Give the entries again exactly. Skip the pictures.

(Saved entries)
»»
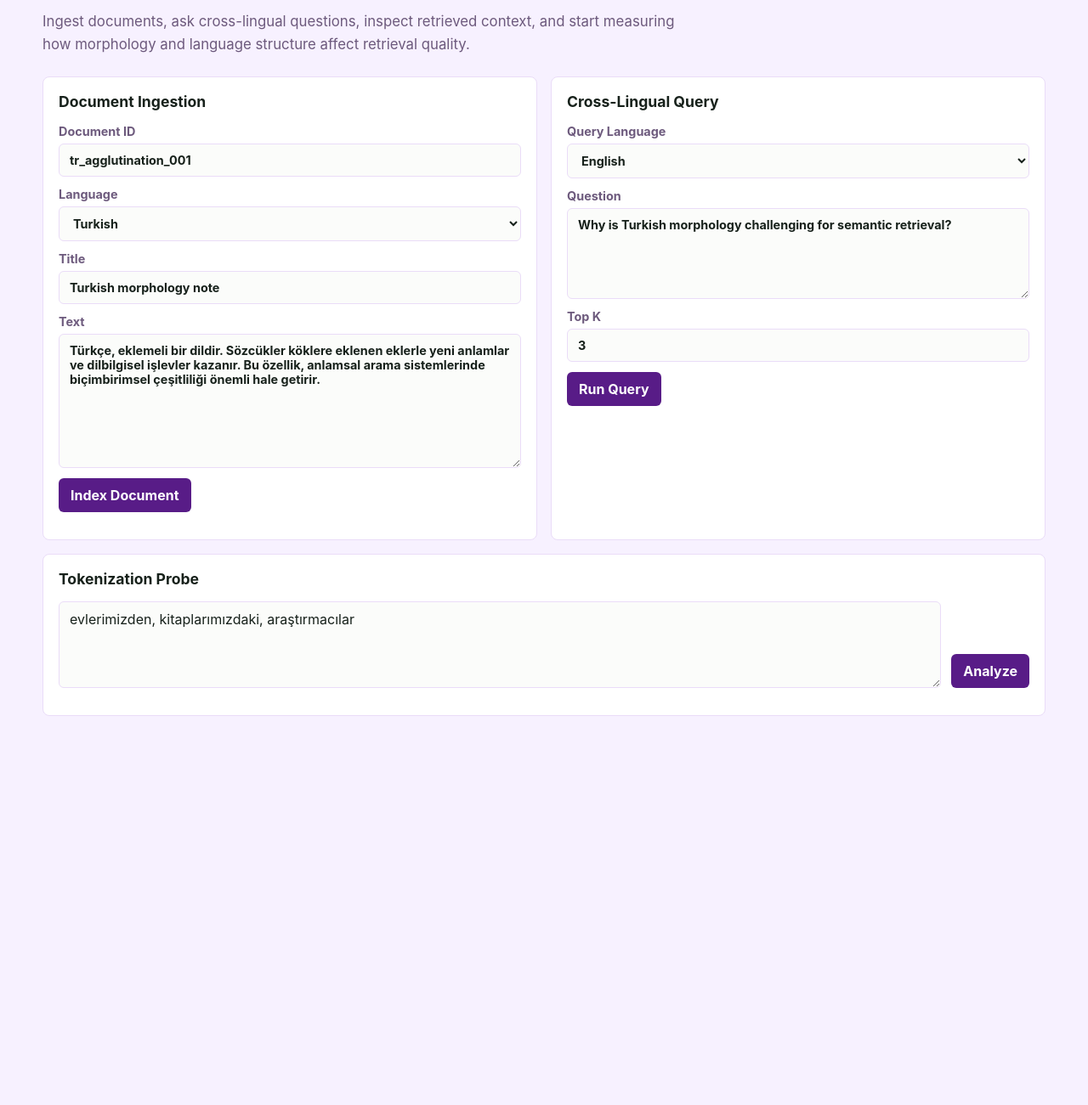
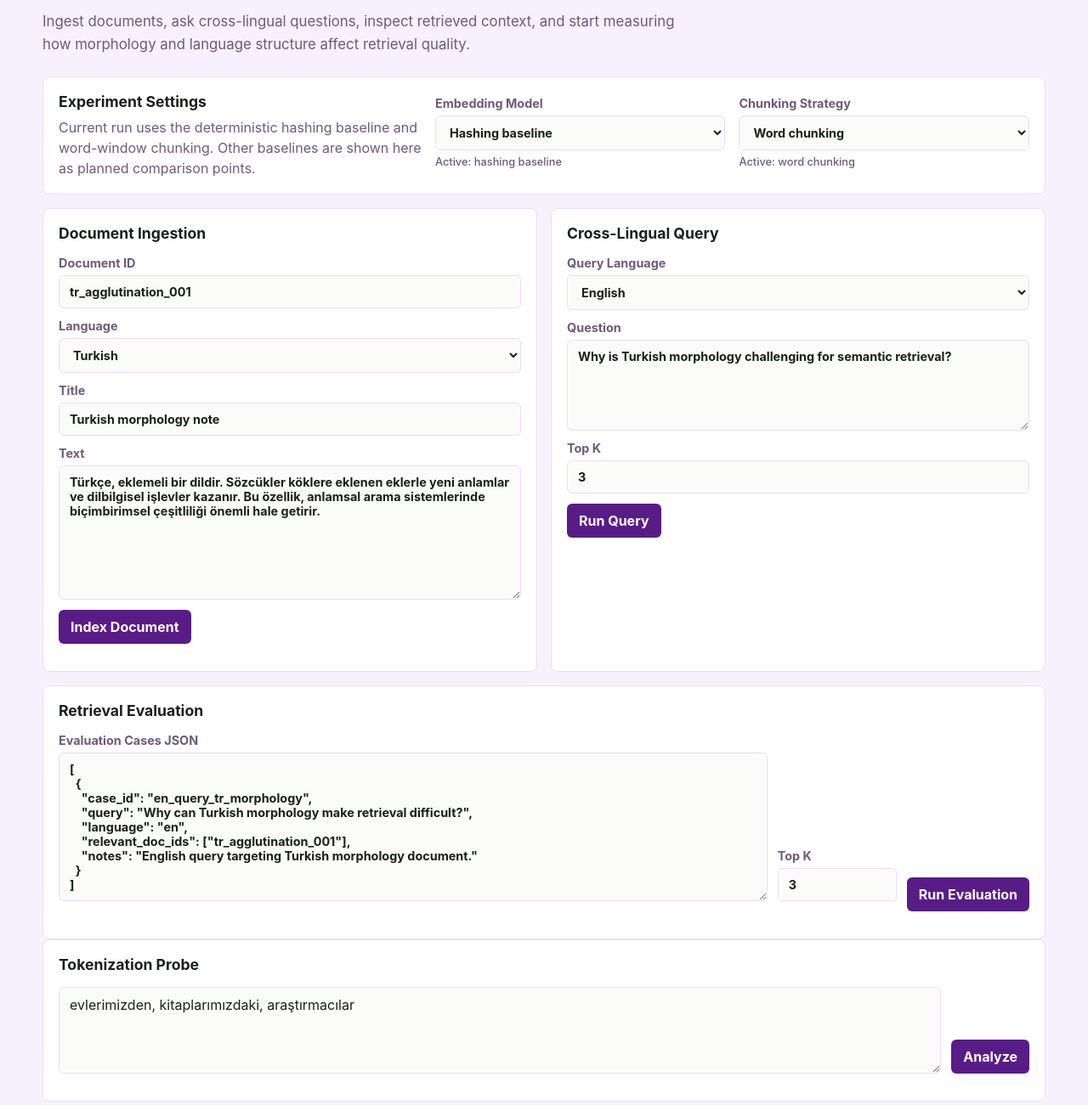
Before and after one commit to defneycoban/retrieval_and_reasoning_research, a plain HTML site: page app/web/index.html in a window 1280 px wide. Shown: the part 101-1402 px from the top of the page at 85% size. Before the commit the page ends 976 px from the top, so only its background shows below. Drawn offline with Linux system fonts and the light colour scheme; files that its build step writes are made by us from their sources.

Commit message:
added eval dashboard

```diff
--- a/app/web/index.html
+++ b/app/web/index.html
@@ -15,6 +15,38 @@
           Ingest documents, ask cross-lingual questions, inspect retrieved context, and
           start measuring how morphology and language structure affect retrieval quality.
         </p>
+      </section>
+
+      <section class="experiment-controls panel">
+        <div>
+          <h2>Experiment Settings</h2>
+          <p>
+            Current run uses the deterministic hashing baseline and word-window chunking.
+            Other baselines are shown here as planned comparison points.
+          </p>
+        </div>
+        <label>
+          Embedding Model
+          <select name="embedding_backend" aria-describedby="embedding-status">
+            <option value="hashing">Hashing baseline</option>
+            <option value="sentence-transformers" disabled>
+              Multilingual Sentence Transformers (not implemented yet)
+            </option>
+            <option value="openai" disabled>OpenAI embeddings (not implemented yet)</option>
+          </select>
+          <span id="embedding-status" class="control-note">Active: hashing baseline</span>
+        </label>
+        <label>
+          Chunking Strategy
+          <select name="chunking_strategy" aria-describedby="chunking-status">
+            <option value="word">Word chunking</option>
+            <option value="sentence" disabled>Sentence chunking (not implemented yet)</option>
+            <option value="morphology" disabled>
+              Morphology-aware segmentation (not implemented yet)
+            </option>
+          </select>
+          <span id="chunking-status" class="control-note">Active: word chunking</span>
+        </label>
       </section>
 
       <section class="workspace">
@@ -66,6 +98,30 @@
       </section>
 
       <section class="panel">
+        <h2>Retrieval Evaluation</h2>
+        <form id="evaluation-form" class="evaluation-form">
+          <label>
+            Evaluation Cases JSON
+            <textarea name="cases" rows="9" required>[
+  {
+    "case_id": "en_query_tr_morphology",
+    "query": "Why can Turkish morphology make retrieval difficult?",
+    "language": "en",
+    "relevant_doc_ids": ["tr_agglutination_001"],
+    "notes": "English query targeting Turkish morphology document."
+  }
+]</textarea>
+          </label>
+          <label>
+            Top K
+            <input name="top_k" type="number" value="3" min="1" max="20" />
+          </label>
+          <button type="submit">Run Evaluation</button>
+        </form>
+        <output id="evaluation-result"></output>
+      </section>
+
+      <section class="panel">
         <h2>Tokenization Probe</h2>
         <form id="token-form" class="inline-form">
           <textarea name="text" rows="4">evlerimizden, kitaplarımızdaki, araştırmacılar</textarea>
@@ -74,6 +130,6 @@
         <output id="token-result"></output>
       </section>
     </main>
-    <script src="/static/app.js"></script>
+    <script src="/static/app.js?v=20260524-evaluation"></script>
   </body>
 </html>
--- a/app/web/styles.css
+++ b/app/web/styles.css
@@ -69,6 +69,20 @@ h2 {
   margin-bottom: 16px;
 }
 
+.experiment-controls {
+  display: grid;
+  grid-template-columns: minmax(220px, 1fr) minmax(220px, 0.8fr) minmax(220px, 0.8fr);
+  gap: 16px;
+  align-items: end;
+  margin-bottom: 16px;
+}
+
+.experiment-controls p {
+  margin: -8px 0 0;
+  color: var(--muted);
+  line-height: 1.5;
+}
+
 .panel {
   padding: 18px;
   background: var(--surface);
@@ -95,6 +109,17 @@ textarea {
   color: var(--ink);
   background: #fbfcfa;
   font: inherit;
+}
+
+select:disabled,
+option:disabled {
+  color: #8c7d96;
+}
+
+.control-note {
+  color: var(--muted);
+  font-size: 0.8rem;
+  font-weight: 500;
 }
 
 textarea {
@@ -133,8 +158,17 @@ output {
   align-items: end;
 }
 
+.evaluation-form {
+  display: grid;
+  grid-template-columns: minmax(0, 1fr) minmax(110px, 140px) auto;
+  gap: 12px;
+  align-items: end;
+}
+
 @media (max-width: 760px) {
+  .experiment-controls,
   .workspace,
+  .evaluation-form,
   .inline-form {
     grid-template-columns: 1fr;
   }
```
Also changed, not shown: app/web/app.js (+28 -0 lines), 1 other file.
««
→ RESULT BELOW:
Before and after one commit to defneycoban/retrieval_and_reasoning_research, a plain HTML site: page app/web/index.html in a window 1280 px wide. Shown: the part 101-1402 px from the top of the page at 85% size. Before the commit the page ends 976 px from the top, so only its background shows below. Drawn offline with Linux system fonts and the light colour scheme; files that its build step writes are made by us from their sources.

Commit message:
added eval dashboard

```diff
--- a/app/web/index.html
+++ b/app/web/index.html
@@ -15,6 +15,38 @@
           Ingest documents, ask cross-lingual questions, inspect retrieved context, and
           start measuring how morphology and language structure affect retrieval quality.
         </p>
+      </section>
+
+      <section class="experiment-controls panel">
+        <div>
+          <h2>Experiment Settings</h2>
+          <p>
+            Current run uses the deterministic hashing baseline and word-window chunking.
+            Other baselines are shown here as planned comparison points.
+          </p>
+        </div>
+        <label>
+          Embedding Model
+          <select name="embedding_backend" aria-describedby="embedding-status">
+            <option value="hashing">Hashing baseline</option>
+            <option value="sentence-transformers" disabled>
+              Multilingual Sentence Transformers (not implemented yet)
+            </option>
+            <option value="openai" disabled>OpenAI embeddings (not implemented yet)</option>
+          </select>
+          <span id="embedding-status" class="control-note">Active: hashing baseline</span>
+        </label>
+        <label>
+          Chunking Strategy
+          <select name="chunking_strategy" aria-describedby="chunking-status">
+            <option value="word">Word chunking</option>
+            <option value="sentence" disabled>Sentence chunking (not implemented yet)</option>
+            <option value="morphology" disabled>
+              Morphology-aware segmentation (not implemented yet)
+            </option>
+          </select>
+          <span id="chunking-status" class="control-note">Active: word chunking</span>
+        </label>
       </section>
 
       <section class="workspace">
@@ -66,6 +98,30 @@
       </section>
 
       <section class="panel">
+        <h2>Retrieval Evaluation</h2>
+        <form id="evaluation-form" class="evaluation-form">
+          <label>
+            Evaluation Cases JSON
+            <textarea name="cases" rows="9" required>[
+  {
+    "case_id": "en_query_tr_morphology",
+    "query": "Why can Turkish morphology make retrieval difficult?",
+    "language": "en",
+    "relevant_doc_ids": ["tr_agglutination_001"],
+    "notes": "English query targeting Turkish morphology document."
+  }
+]</textarea>
+          </label>
+          <label>
+            Top K
+            <input name="top_k" type="number" value="3" min="1" max="20" />
+          </label>
+          <button type="submit">Run Evaluation</button>
+        </form>
+        <output id="evaluation-result"></output>
+      </section>
+
+      <section class="panel">
         <h2>Tokenization Probe</h2>
         <form id="token-form" class="inline-form">
           <textarea name="text" rows="4">evlerimizden, kitaplarımızdaki, araştırmacılar</textarea>
@@ -74,6 +130,6 @@
         <output id="token-result"></output>
       </section>
     </main>
-    <script src="/static/app.js"></script>
+    <script src="/static/app.js?v=20260524-evaluation"></script>
   </body>
 </html>
--- a/app/web/styles.css
+++ b/app/web/styles.css
@@ -69,6 +69,20 @@ h2 {
   margin-bottom: 16px;
 }
 
+.experiment-controls {
+  display: grid;
+  grid-template-columns: minmax(220px, 1fr) minmax(220px, 0.8fr) minmax(220px, 0.8fr);
+  gap: 16px;
+  align-items: end;
+  margin-bottom: 16px;
+}
+
+.experiment-controls p {
+  margin: -8px 0 0;
+  color: var(--muted);
+  line-height: 1.5;
+}
+
 .panel {
   padding: 18px;
   background: var(--surface);
@@ -95,6 +109,17 @@ textarea {
   color: var(--ink);
   background: #fbfcfa;
   font: inherit;
+}
+
+select:disabled,
+option:disabled {
+  color: #8c7d96;
+}
+
+.control-note {
+  color: var(--muted);
+  font-size: 0.8rem;
+  font-weight: 500;
 }
 
 textarea {
@@ -133,8 +158,17 @@ output {
   align-items: end;
 }
 
+.evaluation-form {
+  display: grid;
+  grid-template-columns: minmax(0, 1fr) minmax(110px, 140px) auto;
+  gap: 12px;
+  align-items: end;
+}
+
 @media (max-width: 760px) {
+  .experiment-controls,
   .workspace,
+  .evaluation-form,
   .inline-form {
     grid-template-columns: 1fr;
   }
```
Also changed, not shown: app/web/app.js (+28 -0 lines), 1 other file.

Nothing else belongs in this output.